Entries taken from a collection
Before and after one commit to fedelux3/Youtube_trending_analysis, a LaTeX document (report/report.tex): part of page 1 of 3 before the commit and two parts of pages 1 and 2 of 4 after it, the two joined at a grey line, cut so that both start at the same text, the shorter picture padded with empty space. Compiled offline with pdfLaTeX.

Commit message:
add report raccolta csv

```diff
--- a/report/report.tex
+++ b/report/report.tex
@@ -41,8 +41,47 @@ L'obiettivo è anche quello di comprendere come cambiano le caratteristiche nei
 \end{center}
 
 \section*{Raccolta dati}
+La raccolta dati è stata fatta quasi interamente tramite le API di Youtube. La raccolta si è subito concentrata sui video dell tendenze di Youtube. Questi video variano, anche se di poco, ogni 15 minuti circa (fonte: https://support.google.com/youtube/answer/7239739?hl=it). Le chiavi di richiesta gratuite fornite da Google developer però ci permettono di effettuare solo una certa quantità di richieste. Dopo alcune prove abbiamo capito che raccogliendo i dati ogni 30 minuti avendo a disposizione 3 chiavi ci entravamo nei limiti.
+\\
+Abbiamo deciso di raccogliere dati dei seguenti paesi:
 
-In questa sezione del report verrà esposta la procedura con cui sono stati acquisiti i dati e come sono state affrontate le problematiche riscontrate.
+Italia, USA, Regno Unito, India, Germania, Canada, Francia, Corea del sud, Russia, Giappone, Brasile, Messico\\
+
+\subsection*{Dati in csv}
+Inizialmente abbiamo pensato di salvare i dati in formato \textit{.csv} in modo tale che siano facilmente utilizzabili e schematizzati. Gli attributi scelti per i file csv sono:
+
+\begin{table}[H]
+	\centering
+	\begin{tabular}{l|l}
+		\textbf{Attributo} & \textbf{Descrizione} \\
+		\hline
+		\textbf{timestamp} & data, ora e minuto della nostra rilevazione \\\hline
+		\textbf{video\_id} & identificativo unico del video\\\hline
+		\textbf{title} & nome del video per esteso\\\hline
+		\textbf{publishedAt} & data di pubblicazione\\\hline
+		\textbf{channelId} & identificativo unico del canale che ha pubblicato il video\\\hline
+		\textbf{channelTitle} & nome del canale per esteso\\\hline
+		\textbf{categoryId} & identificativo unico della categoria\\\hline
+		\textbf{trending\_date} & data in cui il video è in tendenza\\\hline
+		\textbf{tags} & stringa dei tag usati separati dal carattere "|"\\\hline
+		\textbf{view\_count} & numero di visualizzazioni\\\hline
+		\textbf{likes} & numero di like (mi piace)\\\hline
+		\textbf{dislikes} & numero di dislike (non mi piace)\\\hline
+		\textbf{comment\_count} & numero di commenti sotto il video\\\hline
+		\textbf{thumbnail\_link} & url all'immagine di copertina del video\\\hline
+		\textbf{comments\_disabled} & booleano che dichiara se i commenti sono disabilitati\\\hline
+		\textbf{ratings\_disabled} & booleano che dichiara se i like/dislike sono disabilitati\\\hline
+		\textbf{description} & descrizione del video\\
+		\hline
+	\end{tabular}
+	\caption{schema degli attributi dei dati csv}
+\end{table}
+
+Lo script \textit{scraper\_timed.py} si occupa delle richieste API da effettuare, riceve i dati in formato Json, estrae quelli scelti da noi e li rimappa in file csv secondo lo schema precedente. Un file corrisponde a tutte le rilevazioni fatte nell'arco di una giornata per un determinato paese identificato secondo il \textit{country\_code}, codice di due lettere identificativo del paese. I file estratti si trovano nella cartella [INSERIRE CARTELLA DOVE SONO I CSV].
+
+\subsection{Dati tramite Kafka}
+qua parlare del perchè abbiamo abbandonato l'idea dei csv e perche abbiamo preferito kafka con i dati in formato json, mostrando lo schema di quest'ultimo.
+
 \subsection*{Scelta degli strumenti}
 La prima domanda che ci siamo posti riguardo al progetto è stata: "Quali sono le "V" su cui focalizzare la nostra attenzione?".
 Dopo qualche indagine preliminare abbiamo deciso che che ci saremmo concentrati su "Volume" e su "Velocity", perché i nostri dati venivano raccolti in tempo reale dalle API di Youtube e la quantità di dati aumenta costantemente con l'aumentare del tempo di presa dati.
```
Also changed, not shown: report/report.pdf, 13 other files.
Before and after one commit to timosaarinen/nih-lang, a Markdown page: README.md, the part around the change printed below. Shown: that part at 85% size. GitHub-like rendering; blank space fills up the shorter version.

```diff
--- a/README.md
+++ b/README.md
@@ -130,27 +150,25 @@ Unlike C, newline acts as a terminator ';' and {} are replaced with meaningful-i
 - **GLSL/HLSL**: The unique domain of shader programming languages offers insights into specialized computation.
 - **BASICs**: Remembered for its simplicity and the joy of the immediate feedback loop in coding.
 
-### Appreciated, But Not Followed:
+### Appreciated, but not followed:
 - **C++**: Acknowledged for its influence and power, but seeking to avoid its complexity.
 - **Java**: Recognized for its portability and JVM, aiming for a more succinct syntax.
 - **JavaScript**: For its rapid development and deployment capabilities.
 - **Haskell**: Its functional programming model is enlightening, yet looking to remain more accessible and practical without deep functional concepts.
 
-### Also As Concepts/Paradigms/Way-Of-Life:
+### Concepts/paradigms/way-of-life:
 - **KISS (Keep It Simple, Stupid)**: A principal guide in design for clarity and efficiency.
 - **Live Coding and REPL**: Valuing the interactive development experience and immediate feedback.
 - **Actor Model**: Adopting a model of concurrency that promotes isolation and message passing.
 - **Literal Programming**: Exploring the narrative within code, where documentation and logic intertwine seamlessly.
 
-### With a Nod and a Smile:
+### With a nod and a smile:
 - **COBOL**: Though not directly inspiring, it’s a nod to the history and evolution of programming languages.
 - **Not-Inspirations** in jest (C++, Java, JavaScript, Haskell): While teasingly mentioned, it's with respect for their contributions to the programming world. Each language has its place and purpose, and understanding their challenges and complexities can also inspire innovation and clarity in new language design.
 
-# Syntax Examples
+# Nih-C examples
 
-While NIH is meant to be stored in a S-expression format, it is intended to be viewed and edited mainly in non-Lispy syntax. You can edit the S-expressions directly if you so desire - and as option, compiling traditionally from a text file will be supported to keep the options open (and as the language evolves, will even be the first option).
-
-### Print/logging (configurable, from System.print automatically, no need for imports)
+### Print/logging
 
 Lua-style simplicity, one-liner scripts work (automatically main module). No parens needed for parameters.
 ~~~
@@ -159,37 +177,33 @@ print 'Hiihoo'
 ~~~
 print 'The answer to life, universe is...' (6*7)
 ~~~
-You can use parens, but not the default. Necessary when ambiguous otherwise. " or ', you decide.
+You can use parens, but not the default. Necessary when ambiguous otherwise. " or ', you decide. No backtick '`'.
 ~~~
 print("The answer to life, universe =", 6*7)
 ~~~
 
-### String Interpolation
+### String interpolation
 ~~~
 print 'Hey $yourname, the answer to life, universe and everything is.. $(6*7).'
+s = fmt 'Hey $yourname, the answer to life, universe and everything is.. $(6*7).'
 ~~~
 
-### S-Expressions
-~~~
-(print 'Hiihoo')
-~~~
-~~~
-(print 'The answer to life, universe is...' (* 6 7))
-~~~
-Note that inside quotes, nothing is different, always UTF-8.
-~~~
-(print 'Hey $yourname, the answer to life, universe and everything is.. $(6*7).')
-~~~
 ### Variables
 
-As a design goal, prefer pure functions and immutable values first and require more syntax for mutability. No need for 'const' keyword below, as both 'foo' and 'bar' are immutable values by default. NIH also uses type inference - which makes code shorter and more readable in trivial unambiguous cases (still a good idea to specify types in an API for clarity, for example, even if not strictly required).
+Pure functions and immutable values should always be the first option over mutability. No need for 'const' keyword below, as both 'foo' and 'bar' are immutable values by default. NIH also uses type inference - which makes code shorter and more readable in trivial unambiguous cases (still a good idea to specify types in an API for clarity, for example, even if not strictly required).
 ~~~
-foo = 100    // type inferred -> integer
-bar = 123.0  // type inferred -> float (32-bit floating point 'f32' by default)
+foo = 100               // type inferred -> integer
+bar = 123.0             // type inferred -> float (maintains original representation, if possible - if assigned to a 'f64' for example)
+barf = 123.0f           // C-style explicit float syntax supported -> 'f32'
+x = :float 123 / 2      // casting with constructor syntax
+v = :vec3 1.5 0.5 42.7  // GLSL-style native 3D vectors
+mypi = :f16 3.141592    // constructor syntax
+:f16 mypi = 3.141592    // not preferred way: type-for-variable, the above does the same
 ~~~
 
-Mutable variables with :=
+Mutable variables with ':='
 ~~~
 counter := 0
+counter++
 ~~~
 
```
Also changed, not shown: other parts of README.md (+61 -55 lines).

AIM OF THE TASK:
Filter the records above and copy every line that contains the word "otherwise".

WRITTEN RESPONSE:
-You can use parens, but not the default. Necessary when ambiguous otherwise. " or ', you decide.
+You can use parens, but not the default. Necessary when ambiguous otherwise. " or ', you decide. No backtick '`'.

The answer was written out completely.